◆ Work request: Every entry below should be returned exactly as it appears, with pictures left out.

◆ Information given:
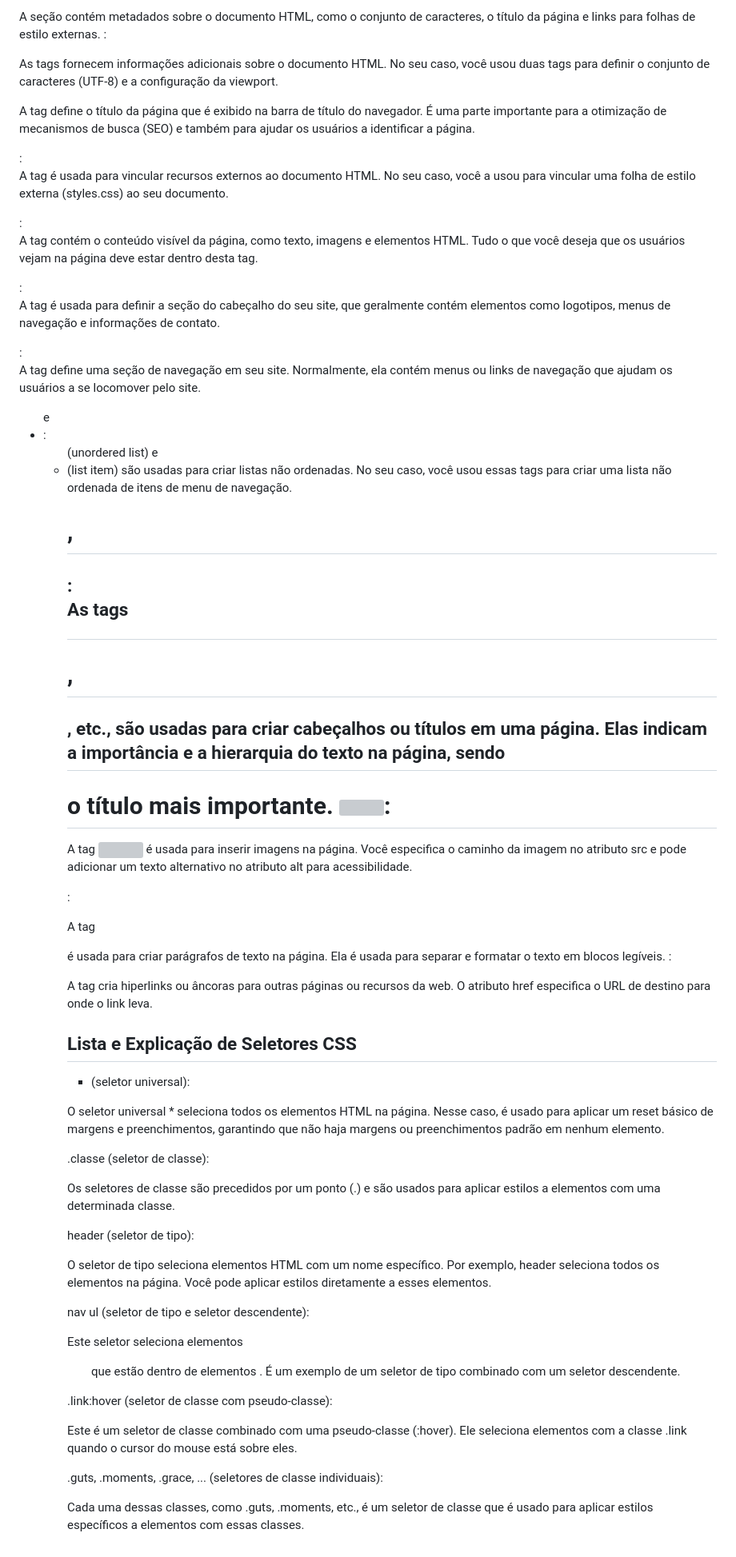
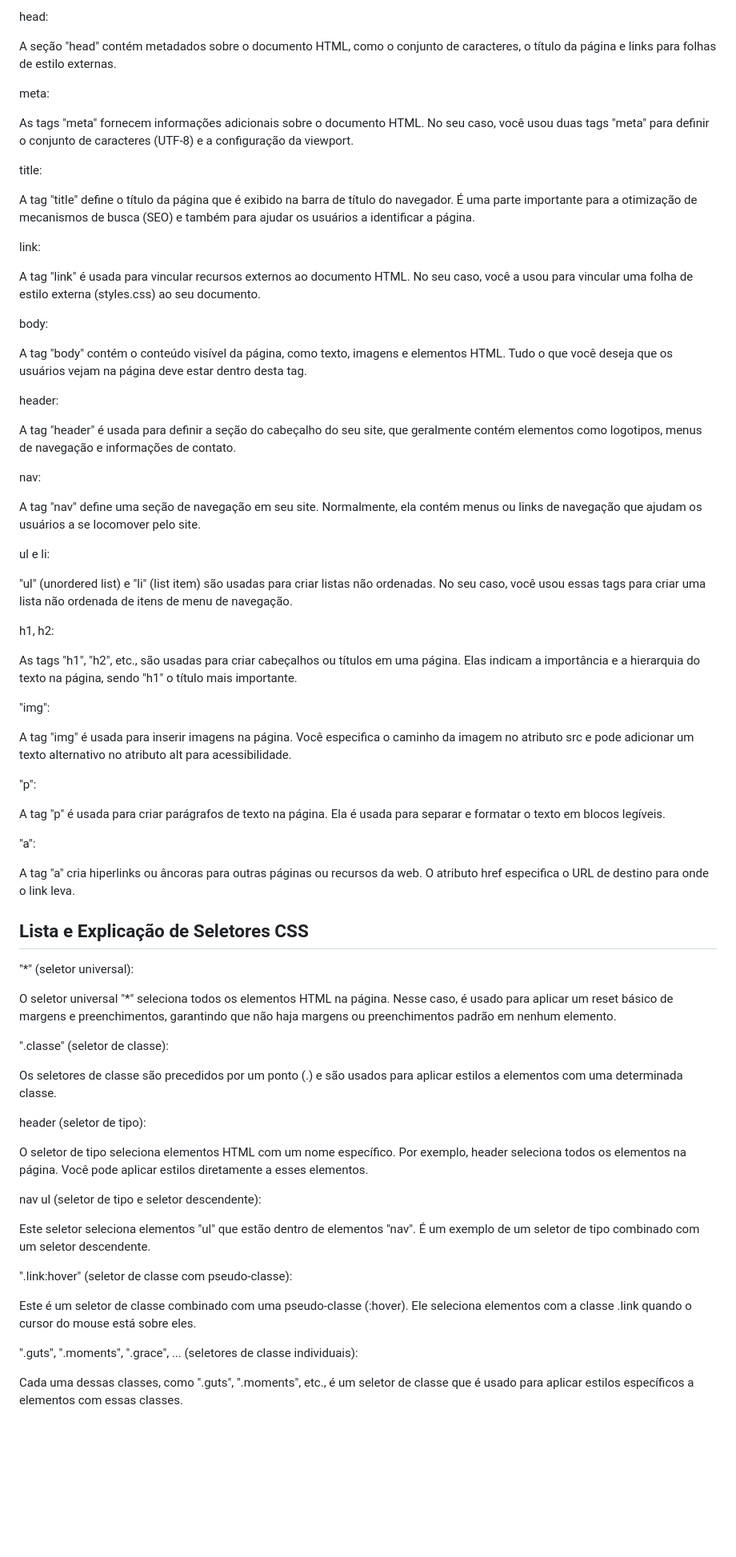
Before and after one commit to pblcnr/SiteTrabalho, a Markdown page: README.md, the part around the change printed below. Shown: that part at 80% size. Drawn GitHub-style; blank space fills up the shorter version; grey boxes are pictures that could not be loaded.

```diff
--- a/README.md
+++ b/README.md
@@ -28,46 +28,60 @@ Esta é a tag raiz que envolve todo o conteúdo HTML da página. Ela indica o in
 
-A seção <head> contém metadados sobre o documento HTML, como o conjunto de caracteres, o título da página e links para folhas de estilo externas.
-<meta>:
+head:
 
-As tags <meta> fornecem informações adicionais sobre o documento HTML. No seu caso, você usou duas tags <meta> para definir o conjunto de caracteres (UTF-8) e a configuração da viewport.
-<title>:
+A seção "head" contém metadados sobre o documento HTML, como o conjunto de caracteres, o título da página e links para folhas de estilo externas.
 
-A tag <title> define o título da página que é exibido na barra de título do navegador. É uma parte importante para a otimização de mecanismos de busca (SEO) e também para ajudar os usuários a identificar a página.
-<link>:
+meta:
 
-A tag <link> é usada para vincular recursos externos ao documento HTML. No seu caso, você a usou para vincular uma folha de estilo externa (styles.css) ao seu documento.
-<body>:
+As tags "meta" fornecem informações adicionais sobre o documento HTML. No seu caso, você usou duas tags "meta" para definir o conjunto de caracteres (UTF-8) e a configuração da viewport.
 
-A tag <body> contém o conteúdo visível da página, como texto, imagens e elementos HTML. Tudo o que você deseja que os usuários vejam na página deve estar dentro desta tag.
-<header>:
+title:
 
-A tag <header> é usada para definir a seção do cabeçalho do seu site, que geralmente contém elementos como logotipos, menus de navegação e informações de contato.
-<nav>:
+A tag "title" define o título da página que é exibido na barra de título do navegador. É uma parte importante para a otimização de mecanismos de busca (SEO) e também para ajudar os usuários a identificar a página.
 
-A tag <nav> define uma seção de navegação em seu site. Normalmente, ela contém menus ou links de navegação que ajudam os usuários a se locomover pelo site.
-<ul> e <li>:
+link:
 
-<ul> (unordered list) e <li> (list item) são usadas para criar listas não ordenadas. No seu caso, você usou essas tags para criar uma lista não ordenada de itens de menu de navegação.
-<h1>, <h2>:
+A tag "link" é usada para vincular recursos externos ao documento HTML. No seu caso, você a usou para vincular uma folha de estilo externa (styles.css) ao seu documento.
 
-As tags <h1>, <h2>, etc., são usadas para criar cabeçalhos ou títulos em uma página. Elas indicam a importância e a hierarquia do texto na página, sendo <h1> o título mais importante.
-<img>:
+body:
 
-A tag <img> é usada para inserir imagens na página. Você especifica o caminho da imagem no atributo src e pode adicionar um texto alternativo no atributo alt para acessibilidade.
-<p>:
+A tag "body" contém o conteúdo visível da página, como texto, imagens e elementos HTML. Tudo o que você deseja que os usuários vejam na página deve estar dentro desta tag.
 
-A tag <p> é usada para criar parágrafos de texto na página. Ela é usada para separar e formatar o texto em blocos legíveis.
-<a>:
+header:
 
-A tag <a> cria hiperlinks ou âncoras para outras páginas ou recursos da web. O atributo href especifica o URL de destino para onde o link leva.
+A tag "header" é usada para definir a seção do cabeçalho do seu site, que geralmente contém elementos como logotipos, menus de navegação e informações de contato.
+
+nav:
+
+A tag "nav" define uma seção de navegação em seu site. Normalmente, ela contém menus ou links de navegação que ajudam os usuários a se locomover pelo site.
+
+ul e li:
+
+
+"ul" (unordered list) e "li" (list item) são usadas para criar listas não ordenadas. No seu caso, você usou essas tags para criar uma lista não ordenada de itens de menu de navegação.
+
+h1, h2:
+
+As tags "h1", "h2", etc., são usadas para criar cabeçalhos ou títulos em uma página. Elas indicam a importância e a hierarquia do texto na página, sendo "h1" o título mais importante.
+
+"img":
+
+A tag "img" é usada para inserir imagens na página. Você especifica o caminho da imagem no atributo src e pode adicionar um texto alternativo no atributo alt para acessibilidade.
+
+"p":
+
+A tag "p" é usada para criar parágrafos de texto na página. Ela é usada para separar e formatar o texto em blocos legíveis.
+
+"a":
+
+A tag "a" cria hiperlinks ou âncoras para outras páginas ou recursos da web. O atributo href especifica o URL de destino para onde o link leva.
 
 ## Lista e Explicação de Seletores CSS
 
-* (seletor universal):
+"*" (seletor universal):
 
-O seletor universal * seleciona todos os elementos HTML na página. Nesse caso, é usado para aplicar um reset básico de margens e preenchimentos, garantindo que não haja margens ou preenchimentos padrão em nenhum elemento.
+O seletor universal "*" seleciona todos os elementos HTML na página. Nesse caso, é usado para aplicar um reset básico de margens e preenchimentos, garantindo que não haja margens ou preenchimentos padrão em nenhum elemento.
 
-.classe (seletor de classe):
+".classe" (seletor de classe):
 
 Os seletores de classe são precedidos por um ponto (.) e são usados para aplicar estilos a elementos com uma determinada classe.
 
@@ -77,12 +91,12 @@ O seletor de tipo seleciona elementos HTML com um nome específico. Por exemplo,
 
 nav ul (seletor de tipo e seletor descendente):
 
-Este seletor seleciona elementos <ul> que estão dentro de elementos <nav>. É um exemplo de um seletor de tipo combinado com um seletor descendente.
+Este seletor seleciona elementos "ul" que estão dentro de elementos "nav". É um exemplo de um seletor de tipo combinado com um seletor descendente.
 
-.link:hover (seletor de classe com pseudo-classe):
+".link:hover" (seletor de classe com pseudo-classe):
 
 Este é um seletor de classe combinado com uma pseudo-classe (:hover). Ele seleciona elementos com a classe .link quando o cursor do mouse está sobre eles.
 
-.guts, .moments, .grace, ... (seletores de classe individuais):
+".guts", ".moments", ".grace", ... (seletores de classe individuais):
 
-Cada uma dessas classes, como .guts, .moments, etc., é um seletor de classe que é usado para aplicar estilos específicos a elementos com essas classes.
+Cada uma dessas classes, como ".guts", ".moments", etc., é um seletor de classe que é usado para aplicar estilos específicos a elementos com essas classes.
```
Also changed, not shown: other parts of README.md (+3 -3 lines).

◆ Answer space:
Before and after one commit to pblcnr/SiteTrabalho, a Markdown page: README.md, the part around the change printed below. Shown: that part at 80% size. Drawn GitHub-style; blank space fills up the shorter version; grey boxes are pictures that could not be loaded.

```diff
--- a/README.md
+++ b/README.md
@@ -28,46 +28,60 @@ Esta é a tag raiz que envolve todo o conteúdo HTML da página. Ela indica o in
 
-A seção <head> contém metadados sobre o documento HTML, como o conjunto de caracteres, o título da página e links para folhas de estilo externas.
-<meta>:
+head:
 
-As tags <meta> fornecem informações adicionais sobre o documento HTML. No seu caso, você usou duas tags <meta> para definir o conjunto de caracteres (UTF-8) e a configuração da viewport.
-<title>:
+A seção "head" contém metadados sobre o documento HTML, como o conjunto de caracteres, o título da página e links para folhas de estilo externas.
 
-A tag <title> define o título da página que é exibido na barra de título do navegador. É uma parte importante para a otimização de mecanismos de busca (SEO) e também para ajudar os usuários a identificar a página.
-<link>:
+meta:
 
-A tag <link> é usada para vincular recursos externos ao documento HTML. No seu caso, você a usou para vincular uma folha de estilo externa (styles.css) ao seu documento.
-<body>:
+As tags "meta" fornecem informações adicionais sobre o documento HTML. No seu caso, você usou duas tags "meta" para definir o conjunto de caracteres (UTF-8) e a configuração da viewport.
 
-A tag <body> contém o conteúdo visível da página, como texto, imagens e elementos HTML. Tudo o que você deseja que os usuários vejam na página deve estar dentro desta tag.
-<header>:
+title:
 
-A tag <header> é usada para definir a seção do cabeçalho do seu site, que geralmente contém elementos como logotipos, menus de navegação e informações de contato.
-<nav>:
+A tag "title" define o título da página que é exibido na barra de título do navegador. É uma parte importante para a otimização de mecanismos de busca (SEO) e também para ajudar os usuários a identificar a página.
 
-A tag <nav> define uma seção de navegação em seu site. Normalmente, ela contém menus ou links de navegação que ajudam os usuários a se locomover pelo site.
-<ul> e <li>:
+link:
 
-<ul> (unordered list) e <li> (list item) são usadas para criar listas não ordenadas. No seu caso, você usou essas tags para criar uma lista não ordenada de itens de menu de navegação.
-<h1>, <h2>:
+A tag "link" é usada para vincular recursos externos ao documento HTML. No seu caso, você a usou para vincular uma folha de estilo externa (styles.css) ao seu documento.
 
-As tags <h1>, <h2>, etc., são usadas para criar cabeçalhos ou títulos em uma página. Elas indicam a importância e a hierarquia do texto na página, sendo <h1> o título mais importante.
-<img>:
+body:
 
-A tag <img> é usada para inserir imagens na página. Você especifica o caminho da imagem no atributo src e pode adicionar um texto alternativo no atributo alt para acessibilidade.
-<p>:
+A tag "body" contém o conteúdo visível da página, como texto, imagens e elementos HTML. Tudo o que você deseja que os usuários vejam na página deve estar dentro desta tag.
 
-A tag <p> é usada para criar parágrafos de texto na página. Ela é usada para separar e formatar o texto em blocos legíveis.
-<a>:
+header:
 
-A tag <a> cria hiperlinks ou âncoras para outras páginas ou recursos da web. O atributo href especifica o URL de destino para onde o link leva.
+A tag "header" é usada para definir a seção do cabeçalho do seu site, que geralmente contém elementos como logotipos, menus de navegação e informações de contato.
+
+nav:
+
+A tag "nav" define uma seção de navegação em seu site. Normalmente, ela contém menus ou links de navegação que ajudam os usuários a se locomover pelo site.
+
+ul e li:
+
+
+"ul" (unordered list) e "li" (list item) são usadas para criar listas não ordenadas. No seu caso, você usou essas tags para criar uma lista não ordenada de itens de menu de navegação.
+
+h1, h2:
+
+As tags "h1", "h2", etc., são usadas para criar cabeçalhos ou títulos em uma página. Elas indicam a importância e a hierarquia do texto na página, sendo "h1" o título mais importante.
+
+"img":
+
+A tag "img" é usada para inserir imagens na página. Você especifica o caminho da imagem no atributo src e pode adicionar um texto alternativo no atributo alt para acessibilidade.
+
+"p":
+
+A tag "p" é usada para criar parágrafos de texto na página. Ela é usada para separar e formatar o texto em blocos legíveis.
+
+"a":
+
+A tag "a" cria hiperlinks ou âncoras para outras páginas ou recursos da web. O atributo href especifica o URL de destino para onde o link leva.
 
 ## Lista e Explicação de Seletores CSS
 
-* (seletor universal):
+"*" (seletor universal):
 
-O seletor universal * seleciona todos os elementos HTML na página. Nesse caso, é usado para aplicar um reset básico de margens e preenchimentos, garantindo que não haja margens ou preenchimentos padrão em nenhum elemento.
+O seletor universal "*" seleciona todos os elementos HTML na página. Nesse caso, é usado para aplicar um reset básico de margens e preenchimentos, garantindo que não haja margens ou preenchimentos padrão em nenhum elemento.
 
-.classe (seletor de classe):
+".classe" (seletor de classe):
 
 Os seletores de classe são precedidos por um ponto (.) e são usados para aplicar estilos a elementos com uma determinada classe.
 
@@ -77,12 +91,12 @@ O seletor de tipo seleciona elementos HTML com um nome específico. Por exemplo,
 
 nav ul (seletor de tipo e seletor descendente):
 
-Este seletor seleciona elementos <ul> que estão dentro de elementos <nav>. É um exemplo de um seletor de tipo combinado com um seletor descendente.
+Este seletor seleciona elementos "ul" que estão dentro de elementos "nav". É um exemplo de um seletor de tipo combinado com um seletor descendente.
 
-.link:hover (seletor de classe com pseudo-classe):
+".link:hover" (seletor de classe com pseudo-classe):
 
 Este é um seletor de classe combinado com uma pseudo-classe (:hover). Ele seleciona elementos com a classe .link quando o cursor do mouse está sobre eles.
 
-.guts, .moments, .grace, ... (seletores de classe individuais):
+".guts", ".moments", ".grace", ... (seletores de classe individuais):
 
-Cada uma dessas classes, como .guts, .moments, etc., é um seletor de classe que é usado para aplicar estilos específicos a elementos com essas classes.
+Cada uma dessas classes, como ".guts", ".moments", etc., é um seletor de classe que é usado para aplicar estilos específicos a elementos com essas classes.
```
Also changed, not shown: other parts of README.md (+3 -3 lines).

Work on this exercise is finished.